Want to be fully prepared for your new job? Hays’ Michael Jones is here to explain the importance of the SMART acronym when starting anew.
Starting a new job can be one of the most exciting, but also one of the most stressful experiences in our professional lives. During those first few months, it can feel like all eyes are on you.
You will work hard to prove your value and will be keen to make an impact from the get-go. But, whilst I encourage this kind of enthusiasm, I would also advise that before getting swept away in the new job whirlwind, you set yourself some new job goals using the SMART criteria.
SMART is an acronym you’ve probably come across before. It stands for: Specific, Measurable, Attainable, Relevant and Time-scaled.
Every goal you set yourself when you start a new job has to be SMART. This will ensure you don’t turn into a busy fool who gets nothing done, one who ultimately crashes and burns. Not the ideal first impression, I’m sure you’d agree.
So, what does a SMART goal look like in practice?
S – Specific
During the interview process you will have discussed the role and your key duties and responsibilities. But what exactly is expected of you during your first three to six months? It is important to clarify your role objectives, define your goals and confirm your boss’s expectations.
The more proactive you are in initiating this conversation early on, the better. This will be the point where you make sure you and your manager are both aligned, and that each goal is specific and clear in both of your minds.
“Our goal as a team is to grow our market share and win new business in the IT sector.”
“My goal is to be in the top 25pc of fee performers in the region within nine months.”
M – Measurable
Now that you have a better idea of what exactly it is you will be tasked with during your first few months, you will need to gain an understanding of how you will measure your progress with these goals.
This could include a specific percentage increase in sales results, activity volumes or positive customer feedback since you joined.
Your boss should have a clear idea of your key performance indicators and how to measure them, and they should set these out for you at the beginning, but from there on you should take ownership of tracking these.
“I will make 10 sales calls every day to local businesses and aim to achieve at least one face-to-face sales meeting from them.”
“I will aim to place three contractors in my first month and strive to increase that number by 50pc each month.”
A – Attainable
Your goals shouldn’t be too easy; otherwise, what’s the point? But, at the same time, if they simply aren’t attainable, this will get you off to a bad start in your new role. Hopefully your company has provided a good induction or set out an effective coaching plan to get you up to the speed required to attain your goals.
But try going the extra mile and take responsibility for your own learning by reading through any documents or guides provided to new starters and reviewing important company policies and procedures.
If you haven’t already, book time in with your boss or colleagues to receive training on key tasks and activities you’re not familiar with and look out for opportunities to observe others and learn on the job.
Identify and start to build relationships with those in the team who are clearly successful and effective in their roles. In short, plan how you will attain these goals, be prepared to work hard during those first few weeks to get up to speed, but remember not to lose your work-life balance.

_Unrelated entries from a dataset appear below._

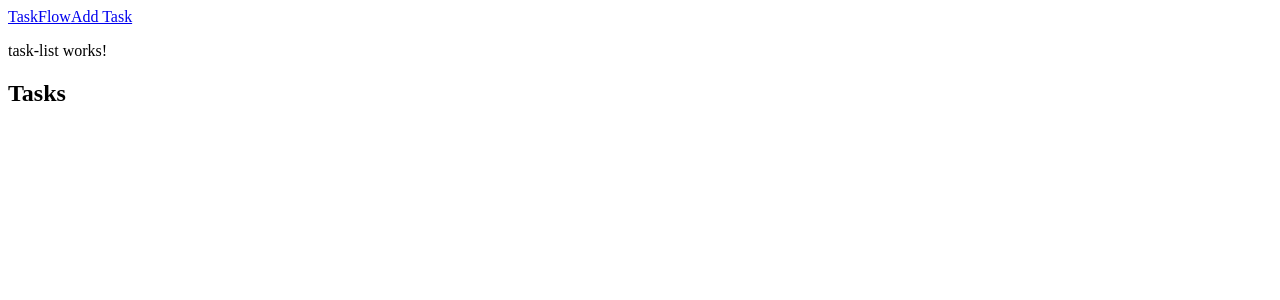
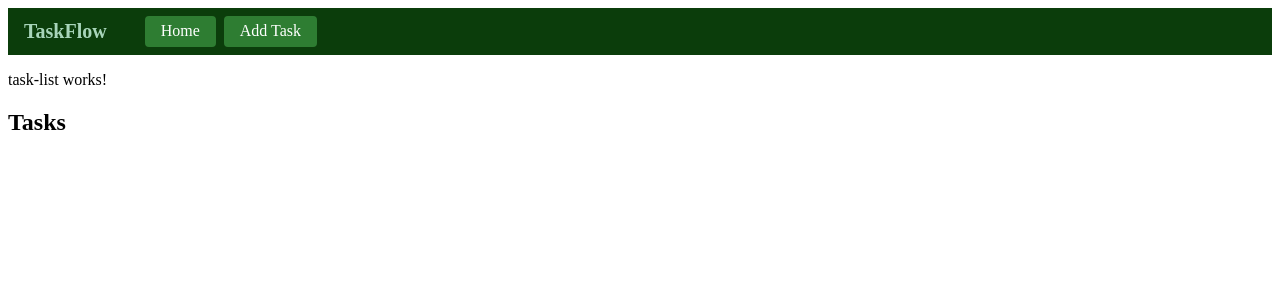
Before and after one commit to UBSITAlcedoEllyn/appdev1-midterm-20242248, an Angular app in the folder TaskFlow/: page / in a window 1280 px wide. Shown: the top 300 px of the page. Built offline with nearby package versions, Linux system fonts and the light colour scheme.

Commit message:
Added style to NavBar

```diff
--- a/TaskFlow/src/app/comps/navbar/navbar.component.css
+++ b/TaskFlow/src/app/comps/navbar/navbar.component.css
@@ -0,0 +1,33 @@
+.custom-navbar {
+  background-color: #0b3d0b;
+  padding: 0.5rem 1rem;
+}
+
+.nav-content {
+  display: flex;
+  align-items: center;
+  gap: 0.5rem;
+}
+
+.navbar-brand {
+  font-weight: bold;
+  font-size: 1.25rem;
+  color: #a8d5ba;
+  text-decoration: none;
+  margin-right: 30px;
+}
+
+.btn-add-task, .navbar-home {
+  background-color: #2e7d32;
+  border: none;
+  color: #fff;
+  font-weight: 500;
+  padding: 0.4rem 1rem;
+  border-radius: 4px;
+  transition: background-color 0.3s ease;
+  text-decoration: none;
+}
+
+.btn-add-task:hover {
+  background-color: #1b5e20;
+}
--- a/TaskFlow/src/app/comps/navbar/navbar.component.html
+++ b/TaskFlow/src/app/comps/navbar/navbar.component.html
@@ -1,2 +1,7 @@
-<nav class="navbar navbar-dark bg-dark px-3"><a class="navbar-brand" routerLink="/">TaskFlow</a>
-<a class="btn btn-success" routerLink="/add">Add Task</a></nav>
+<nav class="navbar navbar-dark custom-navbar px-3">
+  <div class="nav-content">
+    <a class="navbar-brand">TaskFlow</a>
+    <a class="navbar-home" routerLink="/">Home</a>
+    <a class="btn btn-add-task" routerLink="/add">Add Task</a>
+  </div>
+</nav>
--- a/TaskFlow/src/app/comps/navbar/navbar.component.ts
+++ b/TaskFlow/src/app/comps/navbar/navbar.component.ts
@@ -6,6 +6,7 @@ import { RouterModule } from '@angular/router';
   standalone: true,
   imports: [RouterModule],
   templateUrl: './navbar.component.html',
+  styleUrl: './navbar.component.css'
 })
 
 export class naviComponent {}
```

“I will aim to exceed my targets and achieve my goals by undertaking industry research and participating in on-the-job coaching with my manager.”
“I will take accountability for my own learning by seeking out successful people in the team and doing what they do.”
“I will take full advantage of the training provided and the learning resources available to me and seek regular feedback so I can improve and achieve my best.”
R – Relevant
Your goals will no doubt impact upon your team and business’s performance, but how? There should be inductions in place with your team and different departments, so make the most of these opportunities to get to know your new team members and understand what they do, what they’re responsible for and how long they’ve been in the organisation.
Make sure you have a clear understanding of how your role fits in with theirs as well as into the wider business strategy. This will help put your goals into context, giving you a sense of purpose and the impetus to complete them.
“Making sales calls and securing client meetings will help us build stronger relationships and win more business.”
“Growing our market presence will help us beat the competition and achieve more fees.”
“Achieving my sales targets will help the business to grow and hire more employees.”
T – Time-scaled
Lastly, goals need a beginning, middle and end point. When are you going to start, when will you review your progress and when are you expecting to have achieved your goal?
If your time frames are too long you’ll lose focus and if it’s too short you won’t give yourself enough time to hit your target.
Be sure to write these down and confirm specifics with your boss in terms of expected results and time frames, and manage expectations from the outset.
“I need to achieve my sales call targets by the end of the month. My progress will be measured every week. I will meet with my manager bi-weekly to discuss how I’m doing and what results I am achieving”
Throughout my years at Hays, I have taken on many new roles and areas of responsibility and, each time, I have set my goals against this SMART criteria. That’s the beauty of the SMART model, it applies to every role at every level of seniority.
So, whatever your new opportunity is, if you make sure each and every goal that you set yourself there is a SMART one, you further your chances of getting off to a strong start and achieving ongoing success.
Michael Jones is the head of internal recruitment and training for Hays UK and Ireland.
A version of this article originally appeared on Hays’ Viewpoint blog.